Field sales

4 Field Sales Best Practices of High-Performing Teams

Though the lines are sometimes blurred, inside sales and outside sales are generally separate functions within an organization that require distinctly different skill sets. Outside or field sales teams spend the majority of their workday on the road meeting with clients and prospects face-to-face, often performing hands-on activities like product demonstrations or account setup. 

Field sales managers have unique considerations to keep in mind to empower their teams to be successful. We’ll outline some of the best practices that high-performing field sales teams have adopted, talk about why they work, and discuss how to incorporate them into your own business.

1) Align with Content Marketing Initiatives

Sales and marketing collaboration is more important than ever. The two functions have a symbiotic relationship; sales needs marketing to generate demand, and marketing needs sales’ feedback to fine-tune their strategy. Effective outside sales teams understand in particular the value of marketing content for driving deals forward.

Knowing what piece of content a prospect has interacted with, helps prepare sales reps for their in-person meetings. For example, if a prospect is continuously reading blog posts on a certain topic, then the sales rep should make sure to cover it in their meeting. Has the prospect viewed multiple pieces of your company’s content? Then they’re probably more invested in the buying process than someone who’s simply signed up for your newsletter.

To reap the benefits of sales and marketing collaboration, be sure to implement processes that encourage communication between both parties. Perhaps marketing team members draft a summary of a prospect’s touchpoints with your company for a sales rep to review before meeting with them. Conversely, sales reps can send a post-meeting report to marketing that addresses what types of content the buyer is looking for and how they prefer to be contacted moving forward. Keeping both departments in the know prevents confusion in the sales cycle that could hurt the deal.

2) Build Community Amongst Remote Team Members

Many salespeople are competitive by nature, and it can feel discouraging for field sales reps to frequently work remotely and thus be disconnected from their peers. Creating a community amongst team members keeps morale high and promotes healthy competition between reps. What’s more, over half of the salespeople report leaning on their peers to get tips for personal improvement.

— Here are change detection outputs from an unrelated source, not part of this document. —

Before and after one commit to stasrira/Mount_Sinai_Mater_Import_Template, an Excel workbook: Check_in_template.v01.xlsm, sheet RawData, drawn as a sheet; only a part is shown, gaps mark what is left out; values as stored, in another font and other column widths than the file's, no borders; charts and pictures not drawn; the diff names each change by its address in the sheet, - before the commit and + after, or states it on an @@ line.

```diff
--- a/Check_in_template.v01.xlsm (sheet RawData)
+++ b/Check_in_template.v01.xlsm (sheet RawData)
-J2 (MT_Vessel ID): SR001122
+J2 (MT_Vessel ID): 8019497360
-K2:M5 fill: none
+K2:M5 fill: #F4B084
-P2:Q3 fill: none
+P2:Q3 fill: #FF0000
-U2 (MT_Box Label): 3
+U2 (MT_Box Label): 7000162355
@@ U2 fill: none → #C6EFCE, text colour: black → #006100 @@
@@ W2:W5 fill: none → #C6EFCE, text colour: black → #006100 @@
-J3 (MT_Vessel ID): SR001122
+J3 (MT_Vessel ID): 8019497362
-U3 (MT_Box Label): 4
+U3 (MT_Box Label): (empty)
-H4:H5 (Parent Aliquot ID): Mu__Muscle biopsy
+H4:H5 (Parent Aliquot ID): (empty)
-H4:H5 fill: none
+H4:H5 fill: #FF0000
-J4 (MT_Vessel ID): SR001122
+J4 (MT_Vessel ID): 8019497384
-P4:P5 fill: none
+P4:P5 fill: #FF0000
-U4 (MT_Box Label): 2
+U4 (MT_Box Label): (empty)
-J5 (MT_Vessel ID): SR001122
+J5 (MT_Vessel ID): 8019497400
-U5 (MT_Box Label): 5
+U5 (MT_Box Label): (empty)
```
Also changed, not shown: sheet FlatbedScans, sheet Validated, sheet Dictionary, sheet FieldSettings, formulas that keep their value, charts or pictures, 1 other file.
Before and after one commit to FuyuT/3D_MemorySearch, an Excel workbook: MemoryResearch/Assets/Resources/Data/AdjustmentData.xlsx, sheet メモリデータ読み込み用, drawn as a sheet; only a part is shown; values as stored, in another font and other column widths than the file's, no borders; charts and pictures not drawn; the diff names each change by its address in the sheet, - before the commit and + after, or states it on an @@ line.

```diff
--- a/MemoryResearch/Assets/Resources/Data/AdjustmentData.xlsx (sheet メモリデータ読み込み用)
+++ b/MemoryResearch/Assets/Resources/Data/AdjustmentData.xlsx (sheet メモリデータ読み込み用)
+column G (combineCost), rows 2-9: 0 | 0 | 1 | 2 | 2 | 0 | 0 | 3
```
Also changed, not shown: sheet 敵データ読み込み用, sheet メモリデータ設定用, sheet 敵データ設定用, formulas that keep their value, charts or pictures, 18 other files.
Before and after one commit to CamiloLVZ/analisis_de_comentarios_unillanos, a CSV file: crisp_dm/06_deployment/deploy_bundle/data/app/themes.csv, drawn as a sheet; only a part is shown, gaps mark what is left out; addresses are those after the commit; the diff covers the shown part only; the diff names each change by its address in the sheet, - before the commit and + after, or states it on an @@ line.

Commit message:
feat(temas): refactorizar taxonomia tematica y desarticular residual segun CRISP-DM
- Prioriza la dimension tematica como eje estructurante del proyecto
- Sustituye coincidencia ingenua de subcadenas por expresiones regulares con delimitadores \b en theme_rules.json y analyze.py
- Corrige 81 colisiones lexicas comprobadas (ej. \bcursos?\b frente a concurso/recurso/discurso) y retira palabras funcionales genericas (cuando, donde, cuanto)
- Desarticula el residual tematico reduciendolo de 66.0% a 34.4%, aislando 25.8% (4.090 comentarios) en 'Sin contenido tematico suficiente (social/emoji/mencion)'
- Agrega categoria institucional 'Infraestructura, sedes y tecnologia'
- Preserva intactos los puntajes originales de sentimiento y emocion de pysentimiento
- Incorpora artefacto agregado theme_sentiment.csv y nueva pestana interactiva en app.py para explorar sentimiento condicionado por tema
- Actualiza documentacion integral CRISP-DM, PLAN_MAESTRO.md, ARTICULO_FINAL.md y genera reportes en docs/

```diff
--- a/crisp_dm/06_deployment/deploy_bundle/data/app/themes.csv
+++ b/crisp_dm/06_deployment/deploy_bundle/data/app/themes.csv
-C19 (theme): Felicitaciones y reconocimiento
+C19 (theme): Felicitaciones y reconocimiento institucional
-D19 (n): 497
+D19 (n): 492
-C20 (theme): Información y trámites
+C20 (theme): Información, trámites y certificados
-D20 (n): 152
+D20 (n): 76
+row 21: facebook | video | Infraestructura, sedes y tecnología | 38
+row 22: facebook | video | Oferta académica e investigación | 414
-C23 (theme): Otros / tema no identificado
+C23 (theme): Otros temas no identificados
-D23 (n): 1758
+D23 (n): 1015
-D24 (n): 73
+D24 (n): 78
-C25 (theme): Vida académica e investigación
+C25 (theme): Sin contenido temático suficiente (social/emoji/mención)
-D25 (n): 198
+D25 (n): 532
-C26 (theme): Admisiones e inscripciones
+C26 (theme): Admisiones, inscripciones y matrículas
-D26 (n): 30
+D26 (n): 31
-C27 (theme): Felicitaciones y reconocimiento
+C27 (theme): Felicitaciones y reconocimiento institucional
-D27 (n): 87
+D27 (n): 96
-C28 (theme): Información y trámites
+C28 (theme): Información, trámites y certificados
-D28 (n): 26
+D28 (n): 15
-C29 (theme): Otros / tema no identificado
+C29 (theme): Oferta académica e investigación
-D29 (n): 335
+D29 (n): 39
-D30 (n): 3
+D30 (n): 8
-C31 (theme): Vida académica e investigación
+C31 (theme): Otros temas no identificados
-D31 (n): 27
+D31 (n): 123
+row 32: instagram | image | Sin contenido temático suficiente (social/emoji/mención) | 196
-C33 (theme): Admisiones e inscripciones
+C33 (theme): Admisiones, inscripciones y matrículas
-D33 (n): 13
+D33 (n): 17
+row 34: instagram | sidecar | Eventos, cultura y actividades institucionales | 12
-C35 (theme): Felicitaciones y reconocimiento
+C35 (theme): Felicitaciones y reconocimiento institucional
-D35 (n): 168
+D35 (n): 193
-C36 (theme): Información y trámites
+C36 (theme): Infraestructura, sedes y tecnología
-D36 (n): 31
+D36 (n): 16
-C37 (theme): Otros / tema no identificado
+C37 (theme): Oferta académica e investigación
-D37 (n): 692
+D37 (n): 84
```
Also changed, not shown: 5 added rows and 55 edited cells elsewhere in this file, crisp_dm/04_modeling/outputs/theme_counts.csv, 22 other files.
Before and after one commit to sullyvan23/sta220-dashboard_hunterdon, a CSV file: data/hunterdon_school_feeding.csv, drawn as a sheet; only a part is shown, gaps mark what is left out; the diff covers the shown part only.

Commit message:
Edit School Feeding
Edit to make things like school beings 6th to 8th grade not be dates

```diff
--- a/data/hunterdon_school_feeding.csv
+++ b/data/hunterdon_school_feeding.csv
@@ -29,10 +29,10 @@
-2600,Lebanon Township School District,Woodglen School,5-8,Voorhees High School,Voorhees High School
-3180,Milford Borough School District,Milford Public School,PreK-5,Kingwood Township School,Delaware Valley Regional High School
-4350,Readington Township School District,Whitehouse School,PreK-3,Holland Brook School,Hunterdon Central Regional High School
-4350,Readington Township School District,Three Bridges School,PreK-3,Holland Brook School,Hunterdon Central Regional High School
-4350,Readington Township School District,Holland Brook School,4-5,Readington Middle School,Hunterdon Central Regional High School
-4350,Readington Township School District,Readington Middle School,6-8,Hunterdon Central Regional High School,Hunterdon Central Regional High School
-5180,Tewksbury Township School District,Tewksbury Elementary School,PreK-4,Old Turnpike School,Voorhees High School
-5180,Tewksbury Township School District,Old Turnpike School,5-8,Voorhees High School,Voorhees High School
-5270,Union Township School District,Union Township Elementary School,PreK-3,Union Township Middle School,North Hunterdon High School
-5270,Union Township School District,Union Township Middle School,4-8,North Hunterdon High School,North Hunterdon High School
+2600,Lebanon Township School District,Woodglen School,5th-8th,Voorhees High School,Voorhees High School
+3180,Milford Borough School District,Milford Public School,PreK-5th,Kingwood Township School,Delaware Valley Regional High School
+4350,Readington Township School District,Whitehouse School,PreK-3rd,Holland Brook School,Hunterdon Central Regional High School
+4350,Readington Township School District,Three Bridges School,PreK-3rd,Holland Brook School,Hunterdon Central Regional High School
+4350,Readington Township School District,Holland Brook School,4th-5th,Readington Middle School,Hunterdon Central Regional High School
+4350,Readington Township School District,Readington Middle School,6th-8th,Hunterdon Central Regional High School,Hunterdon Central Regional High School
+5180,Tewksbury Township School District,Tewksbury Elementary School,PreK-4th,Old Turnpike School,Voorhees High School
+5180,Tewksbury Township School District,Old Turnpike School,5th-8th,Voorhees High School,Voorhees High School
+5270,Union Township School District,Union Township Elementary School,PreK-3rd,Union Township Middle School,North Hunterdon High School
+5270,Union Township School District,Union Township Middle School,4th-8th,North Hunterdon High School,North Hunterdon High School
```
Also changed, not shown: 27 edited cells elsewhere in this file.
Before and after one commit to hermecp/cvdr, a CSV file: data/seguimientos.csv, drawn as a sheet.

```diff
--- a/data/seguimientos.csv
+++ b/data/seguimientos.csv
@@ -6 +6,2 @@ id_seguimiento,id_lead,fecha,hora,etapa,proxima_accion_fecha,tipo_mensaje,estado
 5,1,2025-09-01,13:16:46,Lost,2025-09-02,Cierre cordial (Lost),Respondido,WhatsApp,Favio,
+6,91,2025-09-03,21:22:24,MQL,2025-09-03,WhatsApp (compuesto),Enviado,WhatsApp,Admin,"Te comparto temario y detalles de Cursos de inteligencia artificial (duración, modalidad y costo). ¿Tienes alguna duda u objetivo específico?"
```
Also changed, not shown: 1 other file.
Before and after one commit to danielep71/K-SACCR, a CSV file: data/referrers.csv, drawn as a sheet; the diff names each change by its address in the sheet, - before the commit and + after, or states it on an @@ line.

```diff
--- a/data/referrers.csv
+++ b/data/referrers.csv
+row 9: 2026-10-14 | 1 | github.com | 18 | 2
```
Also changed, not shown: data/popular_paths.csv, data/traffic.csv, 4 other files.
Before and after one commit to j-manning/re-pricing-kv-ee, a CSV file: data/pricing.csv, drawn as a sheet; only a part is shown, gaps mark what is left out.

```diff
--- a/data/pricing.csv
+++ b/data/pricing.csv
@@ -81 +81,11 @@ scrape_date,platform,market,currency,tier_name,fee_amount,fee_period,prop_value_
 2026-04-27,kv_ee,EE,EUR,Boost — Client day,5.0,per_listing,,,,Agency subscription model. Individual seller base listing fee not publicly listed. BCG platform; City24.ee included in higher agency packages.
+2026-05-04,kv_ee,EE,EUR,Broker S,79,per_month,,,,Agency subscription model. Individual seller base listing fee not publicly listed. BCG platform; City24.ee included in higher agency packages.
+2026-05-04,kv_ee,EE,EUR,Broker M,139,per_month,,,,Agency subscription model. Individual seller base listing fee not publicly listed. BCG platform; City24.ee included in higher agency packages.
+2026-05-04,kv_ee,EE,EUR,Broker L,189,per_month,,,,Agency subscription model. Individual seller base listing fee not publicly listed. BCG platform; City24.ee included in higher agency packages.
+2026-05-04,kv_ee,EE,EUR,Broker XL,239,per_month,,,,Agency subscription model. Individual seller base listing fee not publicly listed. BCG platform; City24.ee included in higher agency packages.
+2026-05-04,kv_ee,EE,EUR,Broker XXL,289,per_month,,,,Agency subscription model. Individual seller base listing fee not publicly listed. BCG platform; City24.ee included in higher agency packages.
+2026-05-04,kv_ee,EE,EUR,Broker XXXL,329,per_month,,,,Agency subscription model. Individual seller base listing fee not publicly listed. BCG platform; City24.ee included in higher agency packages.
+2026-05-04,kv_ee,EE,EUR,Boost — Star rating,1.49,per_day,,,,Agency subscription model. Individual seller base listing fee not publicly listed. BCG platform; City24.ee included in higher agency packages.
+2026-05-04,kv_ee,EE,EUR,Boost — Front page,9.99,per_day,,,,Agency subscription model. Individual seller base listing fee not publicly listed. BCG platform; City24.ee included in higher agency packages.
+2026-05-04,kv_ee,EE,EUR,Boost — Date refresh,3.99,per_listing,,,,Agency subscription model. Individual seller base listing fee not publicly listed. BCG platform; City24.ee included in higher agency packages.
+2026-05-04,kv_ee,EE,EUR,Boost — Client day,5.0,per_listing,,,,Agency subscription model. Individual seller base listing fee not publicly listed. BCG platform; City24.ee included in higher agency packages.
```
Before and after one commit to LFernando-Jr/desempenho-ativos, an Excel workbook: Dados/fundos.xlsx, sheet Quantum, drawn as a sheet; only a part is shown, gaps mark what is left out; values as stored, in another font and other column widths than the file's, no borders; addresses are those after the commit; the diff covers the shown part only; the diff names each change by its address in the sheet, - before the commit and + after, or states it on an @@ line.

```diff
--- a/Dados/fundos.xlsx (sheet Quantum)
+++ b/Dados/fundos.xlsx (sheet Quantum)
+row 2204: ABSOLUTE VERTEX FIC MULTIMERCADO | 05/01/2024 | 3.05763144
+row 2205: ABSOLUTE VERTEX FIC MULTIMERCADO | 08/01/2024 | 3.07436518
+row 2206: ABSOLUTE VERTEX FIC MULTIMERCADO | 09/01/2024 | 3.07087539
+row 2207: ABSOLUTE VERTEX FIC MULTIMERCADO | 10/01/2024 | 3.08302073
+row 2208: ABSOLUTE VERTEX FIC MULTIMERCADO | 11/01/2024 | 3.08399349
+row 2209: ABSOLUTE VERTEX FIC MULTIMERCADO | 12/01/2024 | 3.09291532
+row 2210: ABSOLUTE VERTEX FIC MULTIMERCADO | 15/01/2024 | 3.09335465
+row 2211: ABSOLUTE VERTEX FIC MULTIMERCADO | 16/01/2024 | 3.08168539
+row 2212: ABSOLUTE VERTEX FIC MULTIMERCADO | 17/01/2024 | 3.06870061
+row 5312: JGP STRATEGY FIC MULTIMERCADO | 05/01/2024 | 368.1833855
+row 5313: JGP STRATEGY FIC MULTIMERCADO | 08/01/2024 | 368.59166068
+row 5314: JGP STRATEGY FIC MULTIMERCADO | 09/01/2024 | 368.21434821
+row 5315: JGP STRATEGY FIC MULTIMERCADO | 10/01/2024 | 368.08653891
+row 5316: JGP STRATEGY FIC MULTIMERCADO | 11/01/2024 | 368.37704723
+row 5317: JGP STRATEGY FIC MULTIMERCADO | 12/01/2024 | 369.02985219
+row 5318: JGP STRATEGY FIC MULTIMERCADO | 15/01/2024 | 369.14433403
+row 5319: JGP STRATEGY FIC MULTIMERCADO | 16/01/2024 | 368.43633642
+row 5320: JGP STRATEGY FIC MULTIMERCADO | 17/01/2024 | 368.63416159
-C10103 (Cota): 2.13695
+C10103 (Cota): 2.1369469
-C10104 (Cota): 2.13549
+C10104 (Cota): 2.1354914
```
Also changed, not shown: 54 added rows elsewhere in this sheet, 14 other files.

Managers should work to incorporate regular communication with and between their team, either through instant messaging or scheduled check-in calls (instead of cumbersome emails). Using digitally-accessible leaderboards is another way to keep reps on their toes and motivated to stay on par with their fellow team members’ performances. Finally, instituting competitions with tangible prizes (as opposed to just bragging rights) helps to fuel the desire for closing business.

3) Focus on territory planning to maximize time and optimize scheduled visits

Since field sales reps spend so much of their time on the road, efficiency and organization are of the utmost priority. No one wants to be wasting time traveling more than they need to between account visits or risk showing up late to an important meeting because of poorly designed routes.

Gathering data from tools with a GPS component that field sales teams use allows better planning for more optimal travel routes. Using this data, managers can look at which accounts aren’t getting the most attention and which ones to prioritize. It will help them devise new sales territories accordingly based on reps’ travel and account visit histories.

Standout field sales reps know how to maximize their downtime. If a meeting unexpectedly falls through, high-performers will prioritize other accounts in the nearby area. Staying resourceful in this way ensures that time between meetings is well spent.

4) Choose the Right KPIs to Track

Although they have the same objective of closing deals, inside and outside sales teams go about achieving this goal in very different ways. Hence, they shouldn’t necessarily be responsible for hitting the same key performance indicators (KPIs).

KPIs for field sales reps need to be considerate of their detachment from the desk. Time frames for measuring KPIs should also be based on the average length of the sales cycle. The following are some examples of KPIs for field sales teams:

  • Number of account visits (measures how productive reps are during work hours)
  • Opportunity-to-win ratio (indicates how effective reps are at closing)
  • Number of new opportunities opened (shows how effectively reps prospect on the road)
  • Sales volume by location (reveals which accounts or geographies are most profitable)
  • Contact rate per account (ideally reps should visit a prospect as few times as possible before closing the deal)
  • Number of face-to-face meetings booked (demonstrates the rep’s ability to connect with prospects in-person)

Wrapping Up

Field sales reps face unique challenges and opportunities that influence their ability to close deals. They need all the help they can get to become successful and it starts with having the right tools and content to work with. Meeting with prospects outside of the office affords the chance of moving deals along more quickly, but can also isolate reps from the rest of the organization. This is why building a community around these sales reps is very important to maintain the flow of communication. Time and resources management also has a huge impact on building high-performing sales teams. Knowing which goals to prioritize and how to measure success keeps the team on the right track.

Matthew Brogie

Mat Brogie is part of the founding team, and CEO of Repsly, the world's leading solution for high-performance retail execution teams. Mat has spent the past 15 years of his career focused on bringing technology-enabled business solutions to the consumer goods industry, having implemented solutions for tens of thousands of field reps at companies such as Coca-Cola, Procter & Gamble, Pepperidge Farm and hundreds of others.